Download the full-sized PDF of Nakasaleka: Language, Marine Ethnobiology, and Life on a Fijian IslandDownload the full-sized PDF



Permanent link (DOI):


Export to: EndNote  |  Zotero  |  Mendeley


This file is in the following communities:

Graduate Studies and Research, Faculty of


This file is in the following collections:

Theses and Dissertations

Nakasaleka: Language, Marine Ethnobiology, and Life on a Fijian Island Open Access


Other title
metaculture of loss in Fiji
biocultural diversity
traditional ecological knowledge
ethnographic methods
Type of item
Degree grantor
University of Alberta
Author or creator
Gordon, Andrew Ross
Supervisor and department
Gregory Forth
Examining committee member and department
Helen Vallianatos, Anthropology
Andie Palmer, Anthropology
Gregory Forth, Anthropology
Jane Samson, History and Classics
Kathleen Lowrey, Anthropology
Department of Anthropology

Date accepted
Graduation date
Doctor of Philosophy
Degree level
This thesis examines the process of assembling an encyclopaedia of local knowledge of marine life in three Fijian coastal villages. Many of the details of the methods used were developed in the field through trial and error. This process allowed continuous improvements in eliciting information in appropriate cultural contexts. Much of the thesis follows these paths of methodological development, which are presented as ethnography to provide meaning. This investigation of methods and approaches raises significant questions about approaches and assumptions made by NGOs and government agencies in crafting programs for conservation and sustainable development for small rural communities. I interrogate assumptions about the appropriateness of the use of biocultural diversity as a blended ideology for revitalization of biological, cultural, and linguistic diversity. I then explore the issues around recycling indigenous taboos and totems in conservation programs. Naïve assumptions about the cross-cultural translatability of concepts, such as stewardship, may blind program developers to what really happens in the village before and after the workshop. By using an ethnographic approach in this thesis, I attempt to determine better methods for conservation and sustainable development to allow developers to anticipate the context of their plans, and for residents to understand and evaluate the propositions.
Permission is hereby granted to the University of Alberta Libraries to reproduce single copies of this thesis and to lend or sell such copies for private, scholarly or scientific research purposes only. Where the thesis is converted to, or otherwise made available in digital form, the University of Alberta will advise potential users of the thesis of these terms. The author reserves all other publication and other rights in association with the copyright in the thesis and, except as herein before provided, neither the thesis nor any substantial portion thereof may be printed or otherwise reproduced in any material form whatsoever without the author's prior written permission.
Citation for previous publication

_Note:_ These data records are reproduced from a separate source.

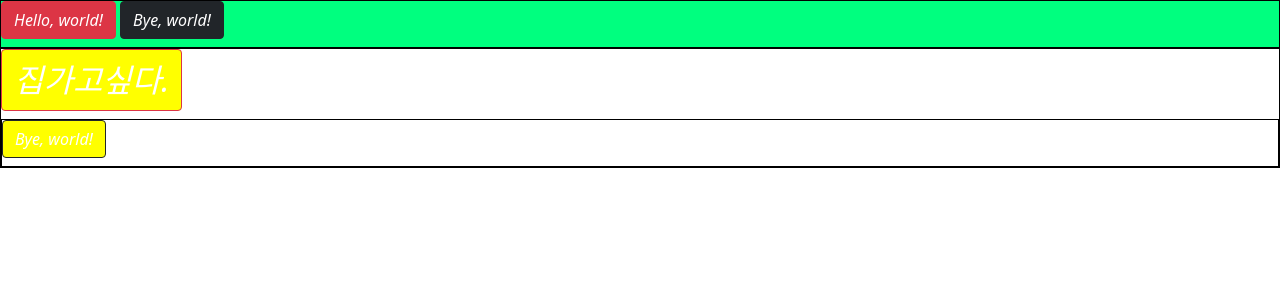
Repository: mobey3/JspProject
Page: http://localhost/JS_JSP/
An editor plug-in stored every save of this project. The page is shown before and after the next save, followed by the edit.
The browser window is 1280 px wide. The pictures show the whole page.
The page is served by Tomcat 9. Other server files are loaded and not shown.

Above is the page before, as saved 2021-07-20 01:46:59.

### 0720/JS_JSP/src/main/webapp/index.jsp
<%@ page language="java" contentType="text/html; charset=EUC-KR"
    pageEncoding="EUC-KR"%>
<!doctype html>
<html lang="en">
  <head>
    <!-- Required meta tags -->
    <meta charset="utf-8">
    <meta name="viewport" content="width=device-width, initial-scale=1">

    <!-- Bootstrap CSS -->
    <link href="https://cdn.jsdelivr.net/npm/bootstrap@5.0.2/dist/css/bootstrap.min.css" rel="stylesheet" integrity="sha384-EVSTQN3/azprG1Anm3QDgpJLIm9Nao0Yz1ztcQTwFspd3yD65VohhpuuCOmLASjC" crossorigin="anonymous">

    <title>Hello, world!</title>
    <style>
    	#Hello {
    	color : red
    	}
    	#Bye {
    	color : yellow
    	}
    	.btn{
    	font-style : italic
    	}
    	div.ldj{
    	background : springgreen
    	}
    	div{
    	border : 1px solid black
    	}
    	.lng>h1{
    	font-size: xx-large
    	}
    	.lng h1
    	{
    	background : yellow
    	}


    </style>
  </head>
  <body>
  <div class ="ldj">
    <h1 class="btn btn-danger">Hello, world!</h1>
    <h1 class="btn btn-dark">Bye, world!</h1>
    </div>
  <div class="lng">
    <h1 class="btn btn-danger">집가고싶다.</h1>
    <div>
    <h1 class="btn btn-dark">Bye, world!</h1>
    </div>
    </div>

    <!-- Optional JavaScript; choose one of the two! -->

    <!-- Option 1: Bootstrap Bundle with Popper -->
    <script src="https://cdn.jsdelivr.net/npm/bootstrap@5.0.2/dist/js/bootstrap.bundle.min.js" integrity="sha384-MrcW6ZMFYlzcLA8Nl+NtUVF0sA7MsXsP1UyJoMp4YLEuNSfAP+JcXn/tWtIaxVXM" crossorigin="anonymous"></script>

    <!-- Option 2: Separate Popper and Bootstrap JS -->
    <!--
    <script src="https://cdn.jsdelivr.net/npm/@popperjs/core@2.9.2/dist/umd/popper.min.js" integrity="sha384-IQsoLXl5PILFhosVNubq5LC7Qb9DXgDA9i+tQ8Zj3iwWAwPtgFTxbJ8NT4GN1R8p" crossorigin="anonymous"></script>
    <script src="https://cdn.jsdelivr.net/npm/bootstrap@5.0.2/dist/js/bootstrap.min.js" integrity="sha384-cVKIPhGWiC2Al4u+LWgxfKTRIcfu0JTxR+EQDz/bgldoEyl4H0zUF0QKbrJ0EcQF" crossorigin="anonymous"></script>
    -->

  </body>
</html>

After the next save:
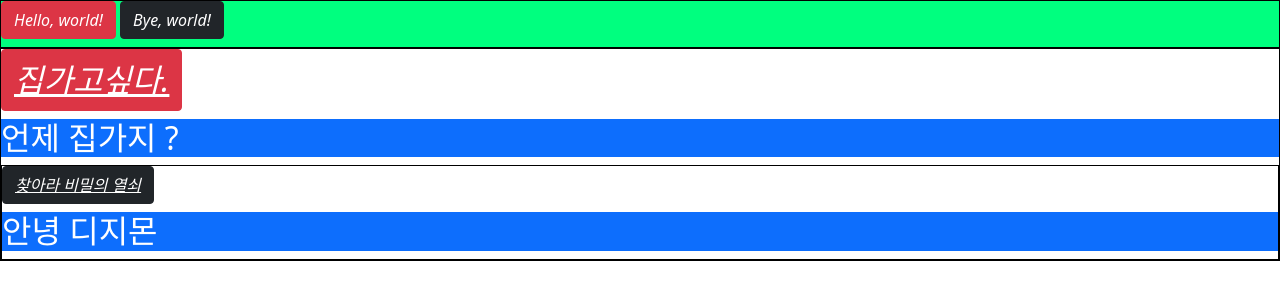
Saved 2 min 32 s later.
--- a/0720/JS_JSP/src/main/webapp/index.jsp
+++ b/0720/JS_JSP/src/main/webapp/index.jsp
@@ -32,7 +32,7 @@
     	}
     	.lng h1
     	{
-    	background : yellow
+    	text-decoration : underline
     	}
 
 
@@ -45,8 +45,10 @@
     </div>
   <div class="lng">
     <h1 class="btn btn-danger">집가고싶다.</h1>
+    <h2 class="btn-primary">언제 집가지 ? </h2>
     <div>
-    <h1 class="btn btn-dark">Bye, world!</h1>
+    <h1 class="btn btn-dark">찾아라 비밀의 열쇠</h1>
+    <h2 class="btn-primary">안녕 디지몬</h2>
     </div>
     </div>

File Details

Date Uploaded
Date Modified
Audit Status
Audits have not yet been run on this file.
File format: pdf (Portable Document Format)
Mime type: application/pdf
File size: 35149614
Last modified: 2015:10:12 18:59:33-06:00
Filename: Gordon, Andrew Ross Fall 2013.pdf
Original checksum: fc485d995ae34054a96283c68de2c88a
Well formed: true
Valid: false
Status message: Invalid page tree node offset=2690017
Status message: Invalid outline dictionary item offset=34965779
Activity of users you follow
User Activity Date